TO DO:
Pick out every line of the entries below where "OnClickListener" occurs, and copy those lines.

INPUT DATA:

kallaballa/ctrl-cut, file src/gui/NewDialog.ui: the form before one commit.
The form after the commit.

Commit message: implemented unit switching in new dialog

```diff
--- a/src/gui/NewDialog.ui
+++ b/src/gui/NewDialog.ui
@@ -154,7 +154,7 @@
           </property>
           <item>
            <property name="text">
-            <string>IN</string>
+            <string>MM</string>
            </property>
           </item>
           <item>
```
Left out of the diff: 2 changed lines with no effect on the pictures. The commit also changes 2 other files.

* * *

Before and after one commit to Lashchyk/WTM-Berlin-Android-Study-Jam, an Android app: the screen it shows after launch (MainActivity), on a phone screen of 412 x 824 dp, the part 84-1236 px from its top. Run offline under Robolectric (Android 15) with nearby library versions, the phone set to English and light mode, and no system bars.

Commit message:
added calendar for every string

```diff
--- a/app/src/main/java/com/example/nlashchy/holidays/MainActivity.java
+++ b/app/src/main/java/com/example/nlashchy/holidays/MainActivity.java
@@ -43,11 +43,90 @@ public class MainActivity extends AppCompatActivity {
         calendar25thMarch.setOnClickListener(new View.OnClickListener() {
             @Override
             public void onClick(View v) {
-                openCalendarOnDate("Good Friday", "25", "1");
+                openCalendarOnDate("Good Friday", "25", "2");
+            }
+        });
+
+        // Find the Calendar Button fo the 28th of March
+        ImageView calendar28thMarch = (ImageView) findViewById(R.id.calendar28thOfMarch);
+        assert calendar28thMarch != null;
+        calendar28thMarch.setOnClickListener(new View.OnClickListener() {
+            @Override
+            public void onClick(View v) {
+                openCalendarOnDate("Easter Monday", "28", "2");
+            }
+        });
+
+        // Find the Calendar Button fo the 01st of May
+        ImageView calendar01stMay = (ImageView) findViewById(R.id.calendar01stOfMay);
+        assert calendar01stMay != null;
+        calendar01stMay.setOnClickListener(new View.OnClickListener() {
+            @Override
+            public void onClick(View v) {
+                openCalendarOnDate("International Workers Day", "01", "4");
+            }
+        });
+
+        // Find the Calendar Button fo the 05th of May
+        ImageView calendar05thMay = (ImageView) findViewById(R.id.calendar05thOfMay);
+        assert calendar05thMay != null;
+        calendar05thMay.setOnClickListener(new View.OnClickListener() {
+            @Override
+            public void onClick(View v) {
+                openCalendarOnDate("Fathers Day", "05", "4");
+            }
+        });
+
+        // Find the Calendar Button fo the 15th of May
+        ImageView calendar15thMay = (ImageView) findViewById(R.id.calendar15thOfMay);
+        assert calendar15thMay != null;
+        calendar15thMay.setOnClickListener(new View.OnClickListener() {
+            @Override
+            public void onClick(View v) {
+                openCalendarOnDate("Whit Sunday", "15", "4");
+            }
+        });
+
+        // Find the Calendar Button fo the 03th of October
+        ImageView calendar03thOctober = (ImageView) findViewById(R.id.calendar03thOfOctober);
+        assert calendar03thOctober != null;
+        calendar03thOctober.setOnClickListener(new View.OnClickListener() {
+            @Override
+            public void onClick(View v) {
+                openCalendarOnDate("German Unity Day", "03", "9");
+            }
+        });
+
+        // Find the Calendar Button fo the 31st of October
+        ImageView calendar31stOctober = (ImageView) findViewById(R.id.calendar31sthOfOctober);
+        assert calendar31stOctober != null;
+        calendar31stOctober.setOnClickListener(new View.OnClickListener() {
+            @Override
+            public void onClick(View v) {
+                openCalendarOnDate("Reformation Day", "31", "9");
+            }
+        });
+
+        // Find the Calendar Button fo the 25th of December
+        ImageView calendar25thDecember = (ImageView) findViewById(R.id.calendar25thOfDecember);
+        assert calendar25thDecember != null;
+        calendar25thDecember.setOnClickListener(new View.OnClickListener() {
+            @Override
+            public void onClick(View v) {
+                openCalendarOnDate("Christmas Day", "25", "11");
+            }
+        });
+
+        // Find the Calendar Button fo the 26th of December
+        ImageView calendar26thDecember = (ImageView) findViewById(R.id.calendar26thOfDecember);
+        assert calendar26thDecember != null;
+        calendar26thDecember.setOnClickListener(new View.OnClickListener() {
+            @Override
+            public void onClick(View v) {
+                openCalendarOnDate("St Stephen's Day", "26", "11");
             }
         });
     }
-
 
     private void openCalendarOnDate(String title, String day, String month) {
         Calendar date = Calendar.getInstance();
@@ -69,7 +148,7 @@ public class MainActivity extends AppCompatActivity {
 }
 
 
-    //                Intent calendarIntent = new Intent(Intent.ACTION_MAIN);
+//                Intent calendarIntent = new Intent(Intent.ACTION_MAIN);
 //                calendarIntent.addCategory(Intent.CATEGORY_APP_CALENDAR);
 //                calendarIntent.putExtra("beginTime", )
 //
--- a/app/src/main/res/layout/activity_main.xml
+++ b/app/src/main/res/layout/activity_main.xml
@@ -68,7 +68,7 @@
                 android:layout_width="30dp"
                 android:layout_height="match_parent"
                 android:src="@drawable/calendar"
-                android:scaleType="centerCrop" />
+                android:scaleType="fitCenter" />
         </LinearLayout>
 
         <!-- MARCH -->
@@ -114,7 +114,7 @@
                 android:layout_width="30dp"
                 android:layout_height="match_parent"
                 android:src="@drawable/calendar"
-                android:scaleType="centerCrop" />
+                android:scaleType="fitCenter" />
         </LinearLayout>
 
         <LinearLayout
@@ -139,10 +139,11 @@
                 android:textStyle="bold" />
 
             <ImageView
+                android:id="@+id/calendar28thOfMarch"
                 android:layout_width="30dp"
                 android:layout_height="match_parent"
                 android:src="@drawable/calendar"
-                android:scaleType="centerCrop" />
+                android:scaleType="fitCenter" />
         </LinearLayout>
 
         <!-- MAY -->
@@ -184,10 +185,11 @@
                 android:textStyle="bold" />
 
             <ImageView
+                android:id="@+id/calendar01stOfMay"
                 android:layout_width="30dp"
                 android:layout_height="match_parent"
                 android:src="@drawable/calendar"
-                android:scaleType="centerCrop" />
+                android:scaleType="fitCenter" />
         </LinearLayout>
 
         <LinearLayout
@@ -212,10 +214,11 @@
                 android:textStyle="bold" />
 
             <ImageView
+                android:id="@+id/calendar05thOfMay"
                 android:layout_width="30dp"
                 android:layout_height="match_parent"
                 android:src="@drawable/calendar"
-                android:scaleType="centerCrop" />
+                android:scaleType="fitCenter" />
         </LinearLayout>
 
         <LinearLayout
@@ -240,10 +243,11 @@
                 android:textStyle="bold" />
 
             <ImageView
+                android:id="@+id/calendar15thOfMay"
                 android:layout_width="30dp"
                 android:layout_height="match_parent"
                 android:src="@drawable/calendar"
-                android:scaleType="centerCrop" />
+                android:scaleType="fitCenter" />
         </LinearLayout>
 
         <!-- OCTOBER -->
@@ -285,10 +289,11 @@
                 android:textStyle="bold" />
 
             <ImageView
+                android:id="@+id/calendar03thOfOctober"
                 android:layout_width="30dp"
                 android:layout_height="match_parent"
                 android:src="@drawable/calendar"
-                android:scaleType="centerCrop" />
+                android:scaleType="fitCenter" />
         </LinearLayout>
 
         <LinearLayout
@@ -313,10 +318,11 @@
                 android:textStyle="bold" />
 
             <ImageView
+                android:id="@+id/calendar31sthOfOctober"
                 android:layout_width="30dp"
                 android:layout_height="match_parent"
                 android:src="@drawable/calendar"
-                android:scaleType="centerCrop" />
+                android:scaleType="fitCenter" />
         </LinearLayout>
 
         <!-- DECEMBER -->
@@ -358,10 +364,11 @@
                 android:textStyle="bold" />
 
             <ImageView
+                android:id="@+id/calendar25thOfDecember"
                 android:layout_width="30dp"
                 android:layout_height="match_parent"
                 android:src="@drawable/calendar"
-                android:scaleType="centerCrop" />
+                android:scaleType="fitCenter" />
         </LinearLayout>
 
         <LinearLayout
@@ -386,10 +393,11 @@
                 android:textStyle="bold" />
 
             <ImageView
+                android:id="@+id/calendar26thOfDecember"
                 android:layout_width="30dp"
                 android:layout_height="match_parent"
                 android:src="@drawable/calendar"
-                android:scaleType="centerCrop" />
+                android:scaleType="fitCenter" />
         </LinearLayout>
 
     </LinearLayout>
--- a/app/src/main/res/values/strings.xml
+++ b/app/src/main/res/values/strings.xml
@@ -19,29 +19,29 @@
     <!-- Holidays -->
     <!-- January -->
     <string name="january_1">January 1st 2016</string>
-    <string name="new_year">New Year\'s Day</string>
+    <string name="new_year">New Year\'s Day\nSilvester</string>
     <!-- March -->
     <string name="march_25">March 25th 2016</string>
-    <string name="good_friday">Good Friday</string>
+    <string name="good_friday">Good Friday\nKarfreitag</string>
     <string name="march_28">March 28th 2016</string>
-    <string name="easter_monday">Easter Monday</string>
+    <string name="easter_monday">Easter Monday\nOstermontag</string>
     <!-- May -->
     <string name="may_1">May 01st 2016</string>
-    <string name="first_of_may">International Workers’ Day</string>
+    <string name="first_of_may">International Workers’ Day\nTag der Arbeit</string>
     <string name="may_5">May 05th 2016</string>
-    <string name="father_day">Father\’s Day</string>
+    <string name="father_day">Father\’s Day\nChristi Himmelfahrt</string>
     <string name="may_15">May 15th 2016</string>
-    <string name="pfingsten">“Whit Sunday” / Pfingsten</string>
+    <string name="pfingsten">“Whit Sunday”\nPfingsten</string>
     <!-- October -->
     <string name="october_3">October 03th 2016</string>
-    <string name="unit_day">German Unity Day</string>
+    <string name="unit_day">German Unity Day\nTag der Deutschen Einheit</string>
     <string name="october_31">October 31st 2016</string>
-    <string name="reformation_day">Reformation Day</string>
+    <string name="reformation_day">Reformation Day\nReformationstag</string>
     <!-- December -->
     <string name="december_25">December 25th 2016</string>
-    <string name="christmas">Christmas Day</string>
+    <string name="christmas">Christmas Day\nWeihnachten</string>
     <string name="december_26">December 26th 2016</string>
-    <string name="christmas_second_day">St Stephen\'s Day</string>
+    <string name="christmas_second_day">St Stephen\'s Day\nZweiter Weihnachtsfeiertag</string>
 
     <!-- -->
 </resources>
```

--

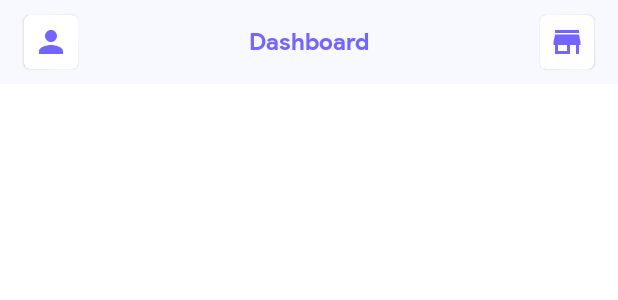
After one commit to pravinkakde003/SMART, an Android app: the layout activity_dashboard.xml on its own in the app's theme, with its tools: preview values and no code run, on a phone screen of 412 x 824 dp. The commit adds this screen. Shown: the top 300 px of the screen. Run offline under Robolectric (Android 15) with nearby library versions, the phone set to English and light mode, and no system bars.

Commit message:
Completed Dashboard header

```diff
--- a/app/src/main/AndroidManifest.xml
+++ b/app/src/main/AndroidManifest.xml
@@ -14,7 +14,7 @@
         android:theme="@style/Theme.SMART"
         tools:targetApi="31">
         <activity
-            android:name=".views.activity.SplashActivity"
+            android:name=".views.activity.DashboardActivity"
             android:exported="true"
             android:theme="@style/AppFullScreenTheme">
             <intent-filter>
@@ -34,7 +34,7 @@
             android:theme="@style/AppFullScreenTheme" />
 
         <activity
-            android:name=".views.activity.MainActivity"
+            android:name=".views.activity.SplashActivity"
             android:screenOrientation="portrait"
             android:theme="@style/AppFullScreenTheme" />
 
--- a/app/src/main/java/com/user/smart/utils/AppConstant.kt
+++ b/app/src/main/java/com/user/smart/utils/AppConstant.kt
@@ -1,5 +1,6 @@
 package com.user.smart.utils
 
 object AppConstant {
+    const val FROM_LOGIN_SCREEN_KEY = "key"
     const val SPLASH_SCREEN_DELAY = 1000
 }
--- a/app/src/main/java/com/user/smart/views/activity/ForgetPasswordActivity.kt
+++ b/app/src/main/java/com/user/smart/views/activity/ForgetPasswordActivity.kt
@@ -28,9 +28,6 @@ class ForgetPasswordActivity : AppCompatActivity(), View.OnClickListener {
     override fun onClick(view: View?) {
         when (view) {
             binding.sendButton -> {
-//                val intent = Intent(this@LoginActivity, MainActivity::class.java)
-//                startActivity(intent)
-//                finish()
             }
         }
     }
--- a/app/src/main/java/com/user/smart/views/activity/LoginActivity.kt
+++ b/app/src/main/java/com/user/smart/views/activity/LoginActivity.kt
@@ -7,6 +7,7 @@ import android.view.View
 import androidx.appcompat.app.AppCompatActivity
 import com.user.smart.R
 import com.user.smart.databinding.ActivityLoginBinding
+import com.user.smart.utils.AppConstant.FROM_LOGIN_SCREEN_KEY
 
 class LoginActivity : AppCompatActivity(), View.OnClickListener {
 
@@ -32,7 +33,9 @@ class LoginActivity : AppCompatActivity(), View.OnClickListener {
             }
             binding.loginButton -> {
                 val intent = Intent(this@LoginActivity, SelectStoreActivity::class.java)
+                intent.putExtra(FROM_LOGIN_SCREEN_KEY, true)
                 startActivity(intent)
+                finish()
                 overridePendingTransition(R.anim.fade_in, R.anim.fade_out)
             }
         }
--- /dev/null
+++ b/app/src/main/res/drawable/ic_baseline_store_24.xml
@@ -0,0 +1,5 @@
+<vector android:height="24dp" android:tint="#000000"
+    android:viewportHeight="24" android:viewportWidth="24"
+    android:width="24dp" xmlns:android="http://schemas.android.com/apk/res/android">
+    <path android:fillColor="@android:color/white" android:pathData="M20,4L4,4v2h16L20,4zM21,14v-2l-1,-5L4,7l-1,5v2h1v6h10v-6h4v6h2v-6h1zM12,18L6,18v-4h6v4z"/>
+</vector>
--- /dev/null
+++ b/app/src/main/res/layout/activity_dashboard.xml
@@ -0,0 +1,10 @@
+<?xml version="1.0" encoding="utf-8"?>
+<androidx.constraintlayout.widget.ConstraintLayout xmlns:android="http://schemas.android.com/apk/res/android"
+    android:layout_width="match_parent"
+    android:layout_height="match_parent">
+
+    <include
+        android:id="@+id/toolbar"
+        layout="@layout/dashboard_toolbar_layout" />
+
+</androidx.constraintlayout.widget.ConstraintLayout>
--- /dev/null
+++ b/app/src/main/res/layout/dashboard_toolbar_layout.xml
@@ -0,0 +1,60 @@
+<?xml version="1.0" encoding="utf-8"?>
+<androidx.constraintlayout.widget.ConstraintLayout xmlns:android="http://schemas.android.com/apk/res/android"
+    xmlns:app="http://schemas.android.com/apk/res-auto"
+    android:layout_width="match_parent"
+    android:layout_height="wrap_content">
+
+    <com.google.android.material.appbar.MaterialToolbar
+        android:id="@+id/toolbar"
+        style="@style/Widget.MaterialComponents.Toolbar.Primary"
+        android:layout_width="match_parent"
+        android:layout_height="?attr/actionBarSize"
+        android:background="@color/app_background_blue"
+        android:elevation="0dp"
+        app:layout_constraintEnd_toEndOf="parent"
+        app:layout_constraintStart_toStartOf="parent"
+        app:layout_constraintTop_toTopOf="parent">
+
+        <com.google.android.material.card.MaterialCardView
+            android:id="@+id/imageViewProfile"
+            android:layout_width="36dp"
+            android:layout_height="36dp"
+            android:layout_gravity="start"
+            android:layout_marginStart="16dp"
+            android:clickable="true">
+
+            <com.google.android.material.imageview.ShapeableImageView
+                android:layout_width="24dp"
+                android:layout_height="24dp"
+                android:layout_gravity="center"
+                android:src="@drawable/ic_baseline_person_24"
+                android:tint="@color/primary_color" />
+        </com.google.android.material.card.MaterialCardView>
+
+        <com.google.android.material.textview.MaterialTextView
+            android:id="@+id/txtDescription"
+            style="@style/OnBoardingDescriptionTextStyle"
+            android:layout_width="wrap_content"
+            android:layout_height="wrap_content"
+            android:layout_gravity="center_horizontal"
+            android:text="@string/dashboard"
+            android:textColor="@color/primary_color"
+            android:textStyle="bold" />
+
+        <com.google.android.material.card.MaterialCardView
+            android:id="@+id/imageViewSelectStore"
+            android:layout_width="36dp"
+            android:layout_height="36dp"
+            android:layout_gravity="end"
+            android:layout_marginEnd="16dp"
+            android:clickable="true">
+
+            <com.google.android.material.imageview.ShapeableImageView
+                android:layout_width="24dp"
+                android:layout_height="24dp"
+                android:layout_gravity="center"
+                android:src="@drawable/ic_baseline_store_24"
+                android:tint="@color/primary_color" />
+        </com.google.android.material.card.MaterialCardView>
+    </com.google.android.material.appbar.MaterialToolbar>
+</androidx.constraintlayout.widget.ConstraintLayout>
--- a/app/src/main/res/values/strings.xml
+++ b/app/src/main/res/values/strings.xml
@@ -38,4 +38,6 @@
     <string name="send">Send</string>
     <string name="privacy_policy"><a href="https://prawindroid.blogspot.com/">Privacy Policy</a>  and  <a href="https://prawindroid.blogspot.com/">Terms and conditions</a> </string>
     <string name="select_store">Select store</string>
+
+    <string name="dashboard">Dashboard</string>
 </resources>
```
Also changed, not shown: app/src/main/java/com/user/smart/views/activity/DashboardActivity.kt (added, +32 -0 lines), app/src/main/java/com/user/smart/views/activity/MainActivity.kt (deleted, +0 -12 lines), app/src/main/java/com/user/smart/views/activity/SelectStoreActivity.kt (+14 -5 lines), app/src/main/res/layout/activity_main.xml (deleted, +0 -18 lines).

OUTPUT FOR THIS TASK:
         calendar25thMarch.setOnClickListener(new View.OnClickListener() {
+        calendar28thMarch.setOnClickListener(new View.OnClickListener() {
+        calendar01stMay.setOnClickListener(new View.OnClickListener() {
+        calendar05thMay.setOnClickListener(new View.OnClickListener() {
+        calendar15thMay.setOnClickListener(new View.OnClickListener() {
+        calendar03thOctober.setOnClickListener(new View.OnClickListener() {
+        calendar31stOctober.setOnClickListener(new View.OnClickListener() {
+        calendar25thDecember.setOnClickListener(new View.OnClickListener() {
+        calendar26thDecember.setOnClickListener(new View.OnClickListener() {
@@ -28,9 +28,6 @@ class ForgetPasswordActivity : AppCompatActivity(), View.OnClickListener {
 class LoginActivity : AppCompatActivity(), View.OnClickListener {
@@ -32,7 +33,9 @@ class LoginActivity : AppCompatActivity(), View.OnClickListener {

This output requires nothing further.